◆ EXERCISE DESCRIPTION ◆
Provide the number of lines below that include "SheetFooter", without any other words.
DATA FOR ANALYSIS Block Start
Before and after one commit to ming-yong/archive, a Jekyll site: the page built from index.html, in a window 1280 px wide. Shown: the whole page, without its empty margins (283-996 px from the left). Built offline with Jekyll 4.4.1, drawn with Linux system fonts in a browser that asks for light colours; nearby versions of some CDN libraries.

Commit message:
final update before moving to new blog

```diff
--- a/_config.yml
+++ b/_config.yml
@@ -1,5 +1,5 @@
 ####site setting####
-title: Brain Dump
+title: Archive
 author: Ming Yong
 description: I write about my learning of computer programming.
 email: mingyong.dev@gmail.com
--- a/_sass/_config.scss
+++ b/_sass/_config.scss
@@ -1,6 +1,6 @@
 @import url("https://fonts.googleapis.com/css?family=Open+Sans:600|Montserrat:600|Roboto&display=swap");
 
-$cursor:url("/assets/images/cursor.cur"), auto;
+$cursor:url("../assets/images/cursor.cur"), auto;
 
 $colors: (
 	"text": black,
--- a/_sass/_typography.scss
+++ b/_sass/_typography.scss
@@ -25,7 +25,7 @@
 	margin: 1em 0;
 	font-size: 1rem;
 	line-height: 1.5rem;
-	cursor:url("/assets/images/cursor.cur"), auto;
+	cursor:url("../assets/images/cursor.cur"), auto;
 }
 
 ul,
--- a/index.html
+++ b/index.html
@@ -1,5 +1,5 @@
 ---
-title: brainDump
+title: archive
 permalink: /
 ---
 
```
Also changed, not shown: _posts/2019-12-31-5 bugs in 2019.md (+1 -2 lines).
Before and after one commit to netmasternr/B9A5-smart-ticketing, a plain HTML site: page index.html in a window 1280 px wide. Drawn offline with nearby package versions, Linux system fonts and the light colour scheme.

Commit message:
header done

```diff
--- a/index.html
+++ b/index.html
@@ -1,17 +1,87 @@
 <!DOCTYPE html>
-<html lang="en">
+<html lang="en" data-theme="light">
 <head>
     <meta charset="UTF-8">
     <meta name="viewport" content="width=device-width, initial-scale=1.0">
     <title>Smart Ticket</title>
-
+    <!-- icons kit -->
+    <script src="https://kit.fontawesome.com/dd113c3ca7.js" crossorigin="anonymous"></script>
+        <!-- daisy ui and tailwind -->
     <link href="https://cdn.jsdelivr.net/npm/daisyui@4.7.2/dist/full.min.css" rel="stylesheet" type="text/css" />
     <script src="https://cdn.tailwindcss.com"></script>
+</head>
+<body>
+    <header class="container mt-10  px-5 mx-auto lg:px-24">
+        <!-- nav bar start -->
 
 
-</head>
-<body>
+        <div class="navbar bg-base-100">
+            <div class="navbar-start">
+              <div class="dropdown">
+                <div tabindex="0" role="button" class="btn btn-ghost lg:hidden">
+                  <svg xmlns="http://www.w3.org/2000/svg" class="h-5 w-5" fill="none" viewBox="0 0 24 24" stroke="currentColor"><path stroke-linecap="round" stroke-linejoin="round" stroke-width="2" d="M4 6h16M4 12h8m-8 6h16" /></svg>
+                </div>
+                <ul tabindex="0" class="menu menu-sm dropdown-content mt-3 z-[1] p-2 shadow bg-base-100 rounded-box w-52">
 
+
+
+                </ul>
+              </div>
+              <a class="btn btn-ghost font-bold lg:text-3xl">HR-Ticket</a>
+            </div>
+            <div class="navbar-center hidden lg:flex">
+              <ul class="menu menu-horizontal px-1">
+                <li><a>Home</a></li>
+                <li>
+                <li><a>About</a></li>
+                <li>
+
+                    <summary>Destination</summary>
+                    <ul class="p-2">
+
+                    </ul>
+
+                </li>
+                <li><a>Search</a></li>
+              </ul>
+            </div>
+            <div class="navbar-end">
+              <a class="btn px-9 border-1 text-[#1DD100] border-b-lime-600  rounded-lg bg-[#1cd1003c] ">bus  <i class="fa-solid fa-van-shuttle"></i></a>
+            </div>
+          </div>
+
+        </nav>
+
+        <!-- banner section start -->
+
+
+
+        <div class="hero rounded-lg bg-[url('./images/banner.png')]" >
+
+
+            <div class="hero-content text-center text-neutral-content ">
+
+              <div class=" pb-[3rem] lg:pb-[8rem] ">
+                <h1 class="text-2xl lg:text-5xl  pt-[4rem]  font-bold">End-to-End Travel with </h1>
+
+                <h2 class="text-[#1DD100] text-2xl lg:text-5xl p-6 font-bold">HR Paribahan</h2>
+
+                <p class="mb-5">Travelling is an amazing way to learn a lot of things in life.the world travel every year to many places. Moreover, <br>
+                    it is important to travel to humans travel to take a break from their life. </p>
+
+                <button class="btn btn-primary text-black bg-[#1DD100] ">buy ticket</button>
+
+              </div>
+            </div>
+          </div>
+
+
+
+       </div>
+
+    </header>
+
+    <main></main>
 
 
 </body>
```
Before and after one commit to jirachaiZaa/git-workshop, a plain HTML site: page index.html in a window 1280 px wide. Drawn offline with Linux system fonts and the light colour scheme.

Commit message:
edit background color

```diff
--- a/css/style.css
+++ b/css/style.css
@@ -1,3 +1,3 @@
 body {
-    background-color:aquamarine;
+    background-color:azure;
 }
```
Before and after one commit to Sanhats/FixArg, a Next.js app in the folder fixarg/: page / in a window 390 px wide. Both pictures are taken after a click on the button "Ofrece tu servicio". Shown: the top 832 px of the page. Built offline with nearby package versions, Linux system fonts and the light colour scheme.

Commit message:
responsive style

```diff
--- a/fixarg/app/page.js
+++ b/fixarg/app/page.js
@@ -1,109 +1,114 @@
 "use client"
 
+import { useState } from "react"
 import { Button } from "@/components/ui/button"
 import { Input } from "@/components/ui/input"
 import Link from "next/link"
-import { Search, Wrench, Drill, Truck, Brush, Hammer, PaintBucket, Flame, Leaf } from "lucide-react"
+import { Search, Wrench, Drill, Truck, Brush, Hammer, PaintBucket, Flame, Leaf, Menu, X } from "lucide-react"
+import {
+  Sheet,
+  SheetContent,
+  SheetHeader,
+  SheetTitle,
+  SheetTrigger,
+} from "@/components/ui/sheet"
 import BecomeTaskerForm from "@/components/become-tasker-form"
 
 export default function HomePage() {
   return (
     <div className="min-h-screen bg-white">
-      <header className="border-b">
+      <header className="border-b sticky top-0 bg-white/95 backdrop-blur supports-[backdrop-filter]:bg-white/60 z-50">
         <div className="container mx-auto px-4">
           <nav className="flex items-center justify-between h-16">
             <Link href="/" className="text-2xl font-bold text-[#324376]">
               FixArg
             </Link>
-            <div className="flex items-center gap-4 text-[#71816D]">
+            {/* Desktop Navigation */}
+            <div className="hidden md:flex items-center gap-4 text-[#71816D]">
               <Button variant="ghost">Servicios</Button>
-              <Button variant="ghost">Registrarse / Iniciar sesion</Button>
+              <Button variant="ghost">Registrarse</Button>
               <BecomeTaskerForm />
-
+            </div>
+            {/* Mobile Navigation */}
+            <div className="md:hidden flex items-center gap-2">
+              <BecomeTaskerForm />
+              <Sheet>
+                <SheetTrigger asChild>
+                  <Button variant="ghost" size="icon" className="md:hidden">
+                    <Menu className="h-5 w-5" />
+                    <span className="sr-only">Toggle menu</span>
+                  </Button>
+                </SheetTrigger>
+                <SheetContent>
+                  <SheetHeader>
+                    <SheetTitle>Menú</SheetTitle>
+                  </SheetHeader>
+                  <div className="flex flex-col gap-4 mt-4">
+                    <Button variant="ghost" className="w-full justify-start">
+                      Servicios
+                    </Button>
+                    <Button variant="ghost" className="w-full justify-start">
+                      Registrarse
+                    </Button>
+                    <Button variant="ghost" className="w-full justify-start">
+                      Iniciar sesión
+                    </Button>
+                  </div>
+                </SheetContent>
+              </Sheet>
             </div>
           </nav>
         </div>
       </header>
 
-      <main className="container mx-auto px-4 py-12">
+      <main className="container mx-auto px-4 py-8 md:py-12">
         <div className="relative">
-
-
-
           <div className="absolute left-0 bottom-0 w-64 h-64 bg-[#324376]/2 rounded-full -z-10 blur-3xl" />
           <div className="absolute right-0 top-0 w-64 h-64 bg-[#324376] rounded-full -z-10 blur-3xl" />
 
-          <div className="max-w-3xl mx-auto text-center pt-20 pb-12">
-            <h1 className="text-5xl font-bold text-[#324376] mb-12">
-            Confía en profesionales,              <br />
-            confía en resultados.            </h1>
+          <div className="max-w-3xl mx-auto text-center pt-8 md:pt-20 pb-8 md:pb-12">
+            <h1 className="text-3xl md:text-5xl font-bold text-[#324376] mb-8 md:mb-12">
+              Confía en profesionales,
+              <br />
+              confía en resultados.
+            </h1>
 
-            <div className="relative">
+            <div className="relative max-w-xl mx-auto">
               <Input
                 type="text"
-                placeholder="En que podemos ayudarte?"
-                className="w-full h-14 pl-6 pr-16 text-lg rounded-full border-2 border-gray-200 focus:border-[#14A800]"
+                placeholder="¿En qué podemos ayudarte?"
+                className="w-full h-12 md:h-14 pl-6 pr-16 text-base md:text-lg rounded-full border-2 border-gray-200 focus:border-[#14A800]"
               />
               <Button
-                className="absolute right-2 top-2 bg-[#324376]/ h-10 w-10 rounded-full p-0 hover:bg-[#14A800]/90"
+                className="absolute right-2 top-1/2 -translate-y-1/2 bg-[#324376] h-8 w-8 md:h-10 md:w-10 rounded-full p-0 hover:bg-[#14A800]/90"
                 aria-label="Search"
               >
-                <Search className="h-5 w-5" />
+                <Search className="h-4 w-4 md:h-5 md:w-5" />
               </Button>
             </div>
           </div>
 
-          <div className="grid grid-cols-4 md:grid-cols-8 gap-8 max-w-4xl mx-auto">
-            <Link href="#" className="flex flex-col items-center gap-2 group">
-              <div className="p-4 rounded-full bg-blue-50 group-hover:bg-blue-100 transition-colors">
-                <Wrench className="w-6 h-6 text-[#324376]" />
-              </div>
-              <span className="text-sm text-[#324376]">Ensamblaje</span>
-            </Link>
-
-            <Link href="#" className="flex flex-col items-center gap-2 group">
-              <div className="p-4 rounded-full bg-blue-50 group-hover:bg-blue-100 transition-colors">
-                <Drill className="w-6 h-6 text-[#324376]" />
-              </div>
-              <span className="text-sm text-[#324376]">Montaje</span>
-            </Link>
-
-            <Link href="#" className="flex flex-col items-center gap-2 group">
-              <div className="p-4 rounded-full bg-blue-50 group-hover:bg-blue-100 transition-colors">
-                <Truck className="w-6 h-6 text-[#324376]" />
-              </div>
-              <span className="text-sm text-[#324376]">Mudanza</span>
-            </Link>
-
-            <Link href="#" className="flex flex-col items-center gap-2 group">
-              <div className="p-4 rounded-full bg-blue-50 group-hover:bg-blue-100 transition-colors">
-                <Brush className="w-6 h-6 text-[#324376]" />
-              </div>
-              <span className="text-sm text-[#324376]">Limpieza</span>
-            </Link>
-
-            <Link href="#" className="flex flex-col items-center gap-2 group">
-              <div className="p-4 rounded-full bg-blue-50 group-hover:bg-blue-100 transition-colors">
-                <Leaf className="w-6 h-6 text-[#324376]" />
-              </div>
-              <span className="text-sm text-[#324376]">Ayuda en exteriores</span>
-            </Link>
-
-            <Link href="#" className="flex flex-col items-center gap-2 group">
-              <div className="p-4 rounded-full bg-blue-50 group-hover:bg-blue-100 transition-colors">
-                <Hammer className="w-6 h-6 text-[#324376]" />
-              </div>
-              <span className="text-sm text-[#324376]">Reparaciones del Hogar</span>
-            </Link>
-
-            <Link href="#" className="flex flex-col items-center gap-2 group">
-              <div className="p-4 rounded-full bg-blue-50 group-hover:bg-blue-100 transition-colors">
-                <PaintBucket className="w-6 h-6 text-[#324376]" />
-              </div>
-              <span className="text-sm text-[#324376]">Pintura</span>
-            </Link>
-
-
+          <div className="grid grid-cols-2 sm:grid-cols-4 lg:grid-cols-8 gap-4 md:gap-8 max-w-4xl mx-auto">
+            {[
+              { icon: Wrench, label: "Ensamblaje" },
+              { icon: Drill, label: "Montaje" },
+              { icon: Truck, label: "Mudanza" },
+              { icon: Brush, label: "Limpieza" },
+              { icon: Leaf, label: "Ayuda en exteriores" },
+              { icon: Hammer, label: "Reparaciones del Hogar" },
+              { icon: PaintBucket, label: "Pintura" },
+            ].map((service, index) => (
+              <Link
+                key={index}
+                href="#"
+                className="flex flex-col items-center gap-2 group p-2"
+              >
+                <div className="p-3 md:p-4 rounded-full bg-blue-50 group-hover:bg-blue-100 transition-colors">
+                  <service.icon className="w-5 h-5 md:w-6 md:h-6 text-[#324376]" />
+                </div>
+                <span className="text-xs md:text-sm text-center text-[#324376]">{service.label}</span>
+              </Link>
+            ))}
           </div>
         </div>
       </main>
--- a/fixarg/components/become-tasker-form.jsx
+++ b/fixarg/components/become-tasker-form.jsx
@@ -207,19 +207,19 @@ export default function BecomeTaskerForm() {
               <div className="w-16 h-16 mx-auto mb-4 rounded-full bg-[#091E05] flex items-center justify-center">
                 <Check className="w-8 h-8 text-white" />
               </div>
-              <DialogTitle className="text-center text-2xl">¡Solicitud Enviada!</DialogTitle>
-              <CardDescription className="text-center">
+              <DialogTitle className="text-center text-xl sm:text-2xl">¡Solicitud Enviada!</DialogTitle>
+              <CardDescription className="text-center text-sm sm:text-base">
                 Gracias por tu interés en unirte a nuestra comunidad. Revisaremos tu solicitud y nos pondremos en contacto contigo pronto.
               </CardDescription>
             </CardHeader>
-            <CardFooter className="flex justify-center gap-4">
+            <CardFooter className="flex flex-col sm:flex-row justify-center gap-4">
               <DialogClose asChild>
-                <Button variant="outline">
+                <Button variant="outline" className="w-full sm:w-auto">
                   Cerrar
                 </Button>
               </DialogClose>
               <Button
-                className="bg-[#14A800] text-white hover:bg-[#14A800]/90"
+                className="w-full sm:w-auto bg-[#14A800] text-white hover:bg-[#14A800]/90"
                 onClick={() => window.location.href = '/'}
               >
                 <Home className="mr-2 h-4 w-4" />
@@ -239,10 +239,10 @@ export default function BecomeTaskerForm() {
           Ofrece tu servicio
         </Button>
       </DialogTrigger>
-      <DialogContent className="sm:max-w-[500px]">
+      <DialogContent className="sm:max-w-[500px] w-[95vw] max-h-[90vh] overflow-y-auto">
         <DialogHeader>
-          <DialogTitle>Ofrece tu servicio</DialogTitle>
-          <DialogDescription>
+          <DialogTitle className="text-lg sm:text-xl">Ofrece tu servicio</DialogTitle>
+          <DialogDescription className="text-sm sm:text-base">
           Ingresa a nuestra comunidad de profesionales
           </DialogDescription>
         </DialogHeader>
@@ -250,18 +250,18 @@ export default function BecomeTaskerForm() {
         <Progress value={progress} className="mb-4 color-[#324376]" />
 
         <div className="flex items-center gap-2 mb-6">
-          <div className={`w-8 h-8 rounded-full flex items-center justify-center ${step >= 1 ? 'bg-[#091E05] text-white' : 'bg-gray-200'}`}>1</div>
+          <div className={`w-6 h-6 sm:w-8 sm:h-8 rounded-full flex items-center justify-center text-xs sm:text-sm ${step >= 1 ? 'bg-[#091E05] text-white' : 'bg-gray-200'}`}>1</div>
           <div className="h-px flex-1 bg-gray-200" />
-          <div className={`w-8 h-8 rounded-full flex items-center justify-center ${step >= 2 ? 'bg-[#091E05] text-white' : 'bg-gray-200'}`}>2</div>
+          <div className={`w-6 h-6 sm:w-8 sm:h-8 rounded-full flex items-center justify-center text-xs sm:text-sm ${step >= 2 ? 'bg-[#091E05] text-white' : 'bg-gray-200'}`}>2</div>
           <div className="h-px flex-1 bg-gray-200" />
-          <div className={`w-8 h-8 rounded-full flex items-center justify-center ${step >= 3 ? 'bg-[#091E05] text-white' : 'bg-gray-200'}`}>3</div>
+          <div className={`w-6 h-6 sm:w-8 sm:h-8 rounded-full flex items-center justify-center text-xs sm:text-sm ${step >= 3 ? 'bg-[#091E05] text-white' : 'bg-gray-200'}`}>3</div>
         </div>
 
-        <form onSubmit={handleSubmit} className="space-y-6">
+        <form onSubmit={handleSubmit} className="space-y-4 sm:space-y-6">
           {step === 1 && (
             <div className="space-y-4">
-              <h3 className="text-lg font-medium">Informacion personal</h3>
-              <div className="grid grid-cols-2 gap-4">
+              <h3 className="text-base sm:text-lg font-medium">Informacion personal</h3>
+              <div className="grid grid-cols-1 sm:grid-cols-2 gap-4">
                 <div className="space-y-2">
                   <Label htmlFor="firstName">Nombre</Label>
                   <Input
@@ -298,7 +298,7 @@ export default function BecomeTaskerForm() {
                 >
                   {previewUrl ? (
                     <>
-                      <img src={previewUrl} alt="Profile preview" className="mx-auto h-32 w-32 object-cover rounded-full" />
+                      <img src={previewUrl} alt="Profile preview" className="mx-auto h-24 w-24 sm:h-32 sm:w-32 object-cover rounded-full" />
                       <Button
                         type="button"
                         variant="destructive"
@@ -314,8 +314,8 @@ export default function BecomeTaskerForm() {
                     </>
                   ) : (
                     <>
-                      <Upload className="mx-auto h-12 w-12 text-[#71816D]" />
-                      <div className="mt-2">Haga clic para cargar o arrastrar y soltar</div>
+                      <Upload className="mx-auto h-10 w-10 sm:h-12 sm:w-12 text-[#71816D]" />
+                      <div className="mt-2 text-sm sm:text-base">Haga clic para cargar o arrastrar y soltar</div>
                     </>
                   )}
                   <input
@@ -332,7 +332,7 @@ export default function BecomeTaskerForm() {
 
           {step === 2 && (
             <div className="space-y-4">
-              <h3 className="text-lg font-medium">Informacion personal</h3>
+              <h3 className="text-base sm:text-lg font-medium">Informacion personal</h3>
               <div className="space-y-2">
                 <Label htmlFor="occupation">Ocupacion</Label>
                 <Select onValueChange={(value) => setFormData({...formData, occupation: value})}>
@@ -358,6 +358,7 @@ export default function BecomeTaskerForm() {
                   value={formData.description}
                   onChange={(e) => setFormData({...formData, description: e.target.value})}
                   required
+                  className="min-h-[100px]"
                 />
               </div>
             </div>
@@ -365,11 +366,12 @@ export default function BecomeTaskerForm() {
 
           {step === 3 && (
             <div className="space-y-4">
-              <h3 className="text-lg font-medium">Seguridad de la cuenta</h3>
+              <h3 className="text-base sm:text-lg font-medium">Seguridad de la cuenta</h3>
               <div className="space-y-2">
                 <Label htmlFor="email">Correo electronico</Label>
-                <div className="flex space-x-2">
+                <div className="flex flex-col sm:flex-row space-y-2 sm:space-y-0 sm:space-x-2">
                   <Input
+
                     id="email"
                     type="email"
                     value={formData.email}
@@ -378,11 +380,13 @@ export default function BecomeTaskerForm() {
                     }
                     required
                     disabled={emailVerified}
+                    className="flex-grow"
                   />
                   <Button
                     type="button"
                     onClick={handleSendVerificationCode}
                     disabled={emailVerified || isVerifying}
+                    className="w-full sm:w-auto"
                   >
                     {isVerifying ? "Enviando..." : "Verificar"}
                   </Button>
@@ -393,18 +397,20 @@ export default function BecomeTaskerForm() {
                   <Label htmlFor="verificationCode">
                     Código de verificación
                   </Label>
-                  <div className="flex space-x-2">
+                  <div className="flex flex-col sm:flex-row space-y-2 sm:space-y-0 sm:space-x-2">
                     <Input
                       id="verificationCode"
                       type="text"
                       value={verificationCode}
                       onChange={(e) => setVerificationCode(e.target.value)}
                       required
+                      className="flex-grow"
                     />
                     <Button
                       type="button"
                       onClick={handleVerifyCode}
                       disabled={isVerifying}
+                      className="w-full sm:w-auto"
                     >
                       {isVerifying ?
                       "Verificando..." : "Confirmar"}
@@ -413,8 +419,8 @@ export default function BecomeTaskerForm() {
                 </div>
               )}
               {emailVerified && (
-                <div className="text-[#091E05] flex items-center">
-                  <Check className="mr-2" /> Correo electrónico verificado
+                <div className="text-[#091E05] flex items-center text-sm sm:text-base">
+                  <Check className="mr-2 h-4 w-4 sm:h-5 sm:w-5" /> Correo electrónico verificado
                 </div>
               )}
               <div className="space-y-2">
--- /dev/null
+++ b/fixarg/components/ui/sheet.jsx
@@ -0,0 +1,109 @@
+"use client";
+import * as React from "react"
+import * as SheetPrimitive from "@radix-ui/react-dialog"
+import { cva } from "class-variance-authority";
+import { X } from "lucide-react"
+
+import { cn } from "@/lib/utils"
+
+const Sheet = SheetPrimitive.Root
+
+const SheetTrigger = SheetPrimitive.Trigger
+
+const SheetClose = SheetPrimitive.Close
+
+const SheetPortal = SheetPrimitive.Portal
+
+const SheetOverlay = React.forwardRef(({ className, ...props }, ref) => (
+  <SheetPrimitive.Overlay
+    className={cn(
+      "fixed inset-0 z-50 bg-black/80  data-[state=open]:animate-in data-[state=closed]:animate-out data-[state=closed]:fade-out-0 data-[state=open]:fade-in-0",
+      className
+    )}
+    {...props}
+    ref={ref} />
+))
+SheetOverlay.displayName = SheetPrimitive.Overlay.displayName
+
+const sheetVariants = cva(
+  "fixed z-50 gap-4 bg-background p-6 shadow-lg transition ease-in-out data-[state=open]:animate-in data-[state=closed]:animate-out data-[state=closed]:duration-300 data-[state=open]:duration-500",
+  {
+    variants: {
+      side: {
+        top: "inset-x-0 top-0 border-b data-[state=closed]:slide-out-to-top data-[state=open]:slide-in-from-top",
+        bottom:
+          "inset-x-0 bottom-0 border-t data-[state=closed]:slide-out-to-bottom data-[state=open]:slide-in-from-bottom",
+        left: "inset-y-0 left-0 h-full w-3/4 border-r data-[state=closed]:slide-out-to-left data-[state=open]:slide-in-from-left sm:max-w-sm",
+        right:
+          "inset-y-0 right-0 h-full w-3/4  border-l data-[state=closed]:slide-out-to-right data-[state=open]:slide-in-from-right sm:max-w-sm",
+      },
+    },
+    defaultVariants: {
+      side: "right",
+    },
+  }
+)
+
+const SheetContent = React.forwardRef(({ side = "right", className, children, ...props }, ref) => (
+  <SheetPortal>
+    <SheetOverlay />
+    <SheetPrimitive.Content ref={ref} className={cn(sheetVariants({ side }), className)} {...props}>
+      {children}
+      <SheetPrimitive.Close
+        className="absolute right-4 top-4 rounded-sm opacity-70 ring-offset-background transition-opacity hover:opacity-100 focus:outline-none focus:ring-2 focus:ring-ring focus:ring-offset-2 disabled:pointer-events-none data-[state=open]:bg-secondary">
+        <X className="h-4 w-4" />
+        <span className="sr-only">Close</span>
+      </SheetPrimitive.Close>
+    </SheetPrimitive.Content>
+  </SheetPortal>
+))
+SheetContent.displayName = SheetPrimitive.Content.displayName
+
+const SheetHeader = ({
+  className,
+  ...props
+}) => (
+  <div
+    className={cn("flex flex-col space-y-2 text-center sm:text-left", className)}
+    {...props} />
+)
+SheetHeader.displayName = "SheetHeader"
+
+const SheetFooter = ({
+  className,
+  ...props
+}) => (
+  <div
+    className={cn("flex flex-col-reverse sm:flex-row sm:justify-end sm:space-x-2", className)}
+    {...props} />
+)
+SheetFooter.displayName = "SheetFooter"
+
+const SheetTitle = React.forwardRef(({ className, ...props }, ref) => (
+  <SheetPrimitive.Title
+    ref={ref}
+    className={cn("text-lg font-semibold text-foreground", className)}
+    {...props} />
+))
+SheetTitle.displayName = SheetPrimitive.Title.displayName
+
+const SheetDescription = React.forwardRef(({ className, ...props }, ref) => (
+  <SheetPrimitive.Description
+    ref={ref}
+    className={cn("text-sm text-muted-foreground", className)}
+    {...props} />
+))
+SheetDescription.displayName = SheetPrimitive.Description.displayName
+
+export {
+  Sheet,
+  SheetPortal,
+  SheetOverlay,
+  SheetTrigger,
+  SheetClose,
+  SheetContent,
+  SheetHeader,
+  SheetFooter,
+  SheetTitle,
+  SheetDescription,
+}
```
DATA FOR ANALYSIS Block End
◆ RESULT ◆
3